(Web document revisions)
========================
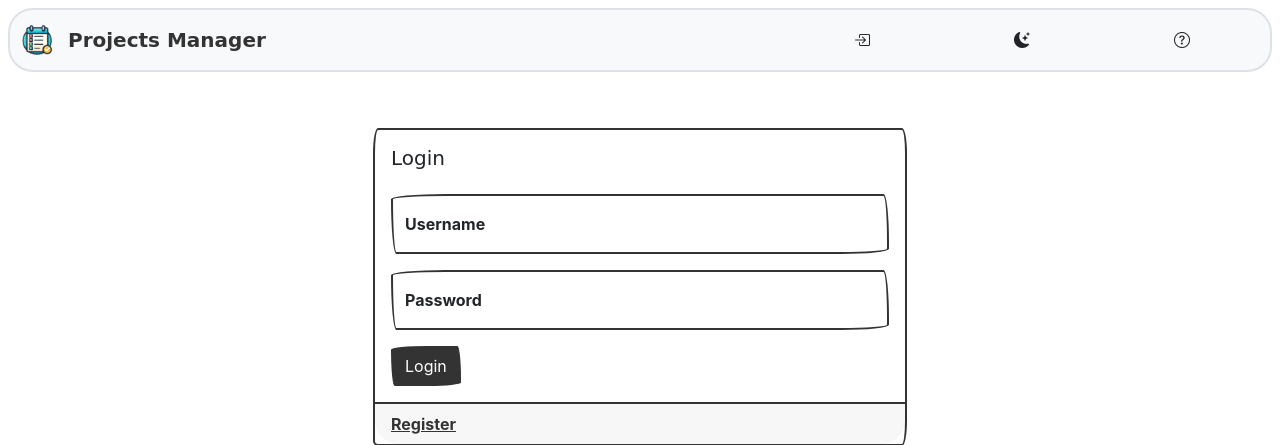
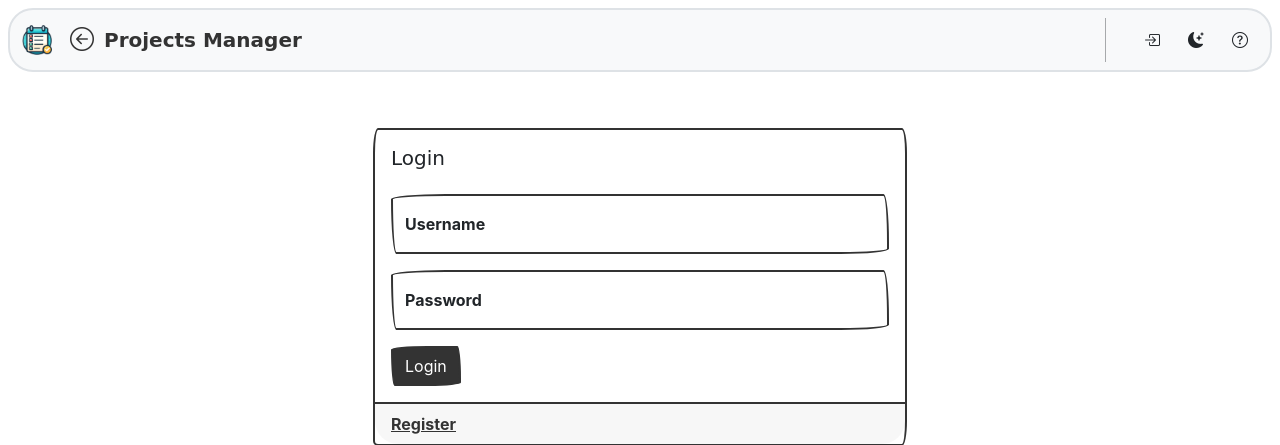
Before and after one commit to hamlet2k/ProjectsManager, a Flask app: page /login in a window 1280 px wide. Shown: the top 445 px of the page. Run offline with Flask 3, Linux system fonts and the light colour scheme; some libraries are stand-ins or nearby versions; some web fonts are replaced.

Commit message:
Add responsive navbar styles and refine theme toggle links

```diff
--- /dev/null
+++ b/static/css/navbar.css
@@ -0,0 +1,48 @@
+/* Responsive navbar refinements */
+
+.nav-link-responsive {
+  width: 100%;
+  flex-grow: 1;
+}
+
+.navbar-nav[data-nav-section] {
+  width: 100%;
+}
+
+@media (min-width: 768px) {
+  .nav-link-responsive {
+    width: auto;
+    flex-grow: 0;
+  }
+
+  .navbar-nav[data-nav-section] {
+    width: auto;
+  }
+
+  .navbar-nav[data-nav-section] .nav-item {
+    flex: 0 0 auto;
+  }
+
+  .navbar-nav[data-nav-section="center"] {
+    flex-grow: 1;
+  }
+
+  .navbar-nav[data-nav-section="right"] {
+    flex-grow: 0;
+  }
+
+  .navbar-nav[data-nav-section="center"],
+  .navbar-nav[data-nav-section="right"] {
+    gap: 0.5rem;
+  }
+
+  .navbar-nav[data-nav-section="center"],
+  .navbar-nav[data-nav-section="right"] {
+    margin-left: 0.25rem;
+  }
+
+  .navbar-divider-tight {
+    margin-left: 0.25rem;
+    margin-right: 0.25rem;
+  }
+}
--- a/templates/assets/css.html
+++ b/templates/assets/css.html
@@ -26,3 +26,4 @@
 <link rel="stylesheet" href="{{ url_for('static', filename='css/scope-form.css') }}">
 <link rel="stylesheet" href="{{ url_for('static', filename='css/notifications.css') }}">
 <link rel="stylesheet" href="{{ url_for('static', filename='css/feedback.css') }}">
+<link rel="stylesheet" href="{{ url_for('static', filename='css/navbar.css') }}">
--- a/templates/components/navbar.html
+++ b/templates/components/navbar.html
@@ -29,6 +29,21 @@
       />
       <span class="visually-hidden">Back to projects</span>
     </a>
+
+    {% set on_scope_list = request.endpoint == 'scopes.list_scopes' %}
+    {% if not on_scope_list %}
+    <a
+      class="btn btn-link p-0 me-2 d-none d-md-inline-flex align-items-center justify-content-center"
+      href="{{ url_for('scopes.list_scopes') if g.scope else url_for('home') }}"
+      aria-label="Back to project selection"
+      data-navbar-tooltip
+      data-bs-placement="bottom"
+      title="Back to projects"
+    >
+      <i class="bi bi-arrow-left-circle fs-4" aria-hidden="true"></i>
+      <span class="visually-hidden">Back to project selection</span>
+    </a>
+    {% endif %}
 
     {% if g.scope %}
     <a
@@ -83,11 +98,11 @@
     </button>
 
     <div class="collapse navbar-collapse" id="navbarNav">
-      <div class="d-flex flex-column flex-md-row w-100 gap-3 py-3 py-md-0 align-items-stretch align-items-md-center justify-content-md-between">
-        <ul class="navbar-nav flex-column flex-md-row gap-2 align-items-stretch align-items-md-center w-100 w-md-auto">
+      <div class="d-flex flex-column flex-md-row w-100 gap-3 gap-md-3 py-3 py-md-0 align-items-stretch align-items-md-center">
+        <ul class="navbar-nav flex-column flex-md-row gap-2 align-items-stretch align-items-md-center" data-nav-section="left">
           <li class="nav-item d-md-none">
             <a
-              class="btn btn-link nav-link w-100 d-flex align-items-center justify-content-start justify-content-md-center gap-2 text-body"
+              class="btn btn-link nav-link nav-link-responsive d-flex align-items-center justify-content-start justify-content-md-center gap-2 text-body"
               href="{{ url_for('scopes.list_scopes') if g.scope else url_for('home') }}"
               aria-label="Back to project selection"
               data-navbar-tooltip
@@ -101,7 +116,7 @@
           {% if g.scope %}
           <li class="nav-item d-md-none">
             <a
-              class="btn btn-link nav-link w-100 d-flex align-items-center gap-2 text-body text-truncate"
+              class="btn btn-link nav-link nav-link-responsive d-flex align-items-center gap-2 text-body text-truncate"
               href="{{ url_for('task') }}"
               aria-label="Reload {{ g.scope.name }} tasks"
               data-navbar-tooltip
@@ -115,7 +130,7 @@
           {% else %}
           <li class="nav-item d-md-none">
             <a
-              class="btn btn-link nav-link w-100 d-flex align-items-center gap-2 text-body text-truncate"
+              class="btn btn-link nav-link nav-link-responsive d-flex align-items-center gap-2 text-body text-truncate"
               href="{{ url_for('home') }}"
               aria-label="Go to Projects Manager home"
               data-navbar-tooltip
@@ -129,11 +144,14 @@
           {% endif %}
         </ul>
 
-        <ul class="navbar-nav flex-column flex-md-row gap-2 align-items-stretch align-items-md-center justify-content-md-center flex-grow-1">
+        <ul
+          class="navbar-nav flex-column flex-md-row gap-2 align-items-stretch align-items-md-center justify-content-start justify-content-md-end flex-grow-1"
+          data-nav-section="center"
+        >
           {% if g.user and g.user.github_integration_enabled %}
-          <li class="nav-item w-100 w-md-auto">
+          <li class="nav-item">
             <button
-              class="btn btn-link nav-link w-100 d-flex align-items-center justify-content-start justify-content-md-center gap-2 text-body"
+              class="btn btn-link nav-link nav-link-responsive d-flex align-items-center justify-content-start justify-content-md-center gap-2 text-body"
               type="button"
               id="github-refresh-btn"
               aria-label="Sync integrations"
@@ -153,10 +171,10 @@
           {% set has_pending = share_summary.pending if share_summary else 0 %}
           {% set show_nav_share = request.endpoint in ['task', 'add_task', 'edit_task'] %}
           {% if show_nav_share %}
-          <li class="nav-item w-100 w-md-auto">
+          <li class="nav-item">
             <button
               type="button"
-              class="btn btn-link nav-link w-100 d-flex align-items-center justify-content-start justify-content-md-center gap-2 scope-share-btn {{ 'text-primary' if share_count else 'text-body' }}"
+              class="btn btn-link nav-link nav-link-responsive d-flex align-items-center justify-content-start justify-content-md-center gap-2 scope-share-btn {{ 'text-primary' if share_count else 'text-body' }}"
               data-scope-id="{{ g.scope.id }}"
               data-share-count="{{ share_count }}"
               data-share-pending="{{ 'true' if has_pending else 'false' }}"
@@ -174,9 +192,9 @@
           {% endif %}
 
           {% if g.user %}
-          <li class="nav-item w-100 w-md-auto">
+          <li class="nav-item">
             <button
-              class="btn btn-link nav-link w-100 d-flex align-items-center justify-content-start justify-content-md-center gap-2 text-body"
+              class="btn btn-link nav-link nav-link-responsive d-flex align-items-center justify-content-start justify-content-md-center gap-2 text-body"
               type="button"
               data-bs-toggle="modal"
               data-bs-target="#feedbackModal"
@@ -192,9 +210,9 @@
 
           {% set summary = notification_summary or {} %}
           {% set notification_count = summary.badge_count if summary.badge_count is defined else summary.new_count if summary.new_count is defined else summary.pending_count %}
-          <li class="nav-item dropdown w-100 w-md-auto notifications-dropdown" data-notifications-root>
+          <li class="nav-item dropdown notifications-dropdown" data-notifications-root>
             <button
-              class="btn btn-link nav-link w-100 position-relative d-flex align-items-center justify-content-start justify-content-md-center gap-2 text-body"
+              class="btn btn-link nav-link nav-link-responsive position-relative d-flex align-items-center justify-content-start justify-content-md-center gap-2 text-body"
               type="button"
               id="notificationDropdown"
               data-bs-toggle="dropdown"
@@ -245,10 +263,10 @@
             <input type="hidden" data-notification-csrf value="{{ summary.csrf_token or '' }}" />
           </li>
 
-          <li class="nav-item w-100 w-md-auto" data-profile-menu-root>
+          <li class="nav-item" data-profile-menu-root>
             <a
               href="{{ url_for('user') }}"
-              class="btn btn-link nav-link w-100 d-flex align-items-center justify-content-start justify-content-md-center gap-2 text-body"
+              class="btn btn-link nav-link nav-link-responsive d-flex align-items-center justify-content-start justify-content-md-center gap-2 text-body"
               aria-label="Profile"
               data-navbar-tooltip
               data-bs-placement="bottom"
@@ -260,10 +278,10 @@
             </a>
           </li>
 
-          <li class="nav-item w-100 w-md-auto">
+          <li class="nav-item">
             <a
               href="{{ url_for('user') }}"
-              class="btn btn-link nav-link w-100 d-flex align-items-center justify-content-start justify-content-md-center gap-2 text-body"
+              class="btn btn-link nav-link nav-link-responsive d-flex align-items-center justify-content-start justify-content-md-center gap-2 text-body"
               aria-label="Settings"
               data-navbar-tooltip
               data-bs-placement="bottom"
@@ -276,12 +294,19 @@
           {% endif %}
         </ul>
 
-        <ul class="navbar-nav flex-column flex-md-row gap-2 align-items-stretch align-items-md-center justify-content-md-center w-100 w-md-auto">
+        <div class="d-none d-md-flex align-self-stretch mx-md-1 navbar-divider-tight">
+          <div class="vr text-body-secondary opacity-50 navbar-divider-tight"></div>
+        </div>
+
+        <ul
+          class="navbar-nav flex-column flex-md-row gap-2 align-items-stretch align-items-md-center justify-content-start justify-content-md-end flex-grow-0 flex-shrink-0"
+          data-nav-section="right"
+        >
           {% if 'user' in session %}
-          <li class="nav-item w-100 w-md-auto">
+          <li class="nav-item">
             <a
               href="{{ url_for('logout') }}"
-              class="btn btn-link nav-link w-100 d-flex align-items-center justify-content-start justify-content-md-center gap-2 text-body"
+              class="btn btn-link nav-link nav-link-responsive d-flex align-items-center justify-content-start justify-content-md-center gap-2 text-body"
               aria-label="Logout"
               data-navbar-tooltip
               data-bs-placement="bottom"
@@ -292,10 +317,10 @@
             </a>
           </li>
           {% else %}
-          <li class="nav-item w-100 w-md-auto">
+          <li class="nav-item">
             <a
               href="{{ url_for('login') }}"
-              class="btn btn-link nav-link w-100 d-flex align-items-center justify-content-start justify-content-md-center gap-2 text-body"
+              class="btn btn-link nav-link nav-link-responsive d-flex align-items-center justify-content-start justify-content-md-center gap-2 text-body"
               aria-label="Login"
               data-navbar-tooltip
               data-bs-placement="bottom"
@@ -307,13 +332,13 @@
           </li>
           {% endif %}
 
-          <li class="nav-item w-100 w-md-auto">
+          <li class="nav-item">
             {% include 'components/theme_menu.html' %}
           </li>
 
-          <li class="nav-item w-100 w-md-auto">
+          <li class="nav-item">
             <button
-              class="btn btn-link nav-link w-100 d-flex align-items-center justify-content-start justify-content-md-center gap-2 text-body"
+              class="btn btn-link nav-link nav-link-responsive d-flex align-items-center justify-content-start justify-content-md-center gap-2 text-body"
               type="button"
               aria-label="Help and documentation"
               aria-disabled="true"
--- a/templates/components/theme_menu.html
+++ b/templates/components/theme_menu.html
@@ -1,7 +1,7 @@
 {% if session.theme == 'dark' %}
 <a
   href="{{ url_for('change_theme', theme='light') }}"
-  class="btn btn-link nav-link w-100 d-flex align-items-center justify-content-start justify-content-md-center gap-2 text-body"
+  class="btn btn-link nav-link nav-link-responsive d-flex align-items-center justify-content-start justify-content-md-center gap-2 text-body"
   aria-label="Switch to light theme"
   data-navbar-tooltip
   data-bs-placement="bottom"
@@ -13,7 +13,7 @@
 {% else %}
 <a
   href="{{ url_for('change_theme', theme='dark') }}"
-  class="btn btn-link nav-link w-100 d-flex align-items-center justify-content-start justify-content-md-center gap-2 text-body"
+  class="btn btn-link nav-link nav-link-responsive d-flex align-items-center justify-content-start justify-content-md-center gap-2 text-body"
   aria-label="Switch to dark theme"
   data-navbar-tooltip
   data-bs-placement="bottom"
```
========================
Exercise – Copy out, in full, each line above that has the word "html" in it.

Task output –
--- a/templates/assets/css.html
+++ b/templates/assets/css.html
--- a/templates/components/navbar.html
+++ b/templates/components/navbar.html
             {% include 'components/theme_menu.html' %}
--- a/templates/components/theme_menu.html
+++ b/templates/components/theme_menu.html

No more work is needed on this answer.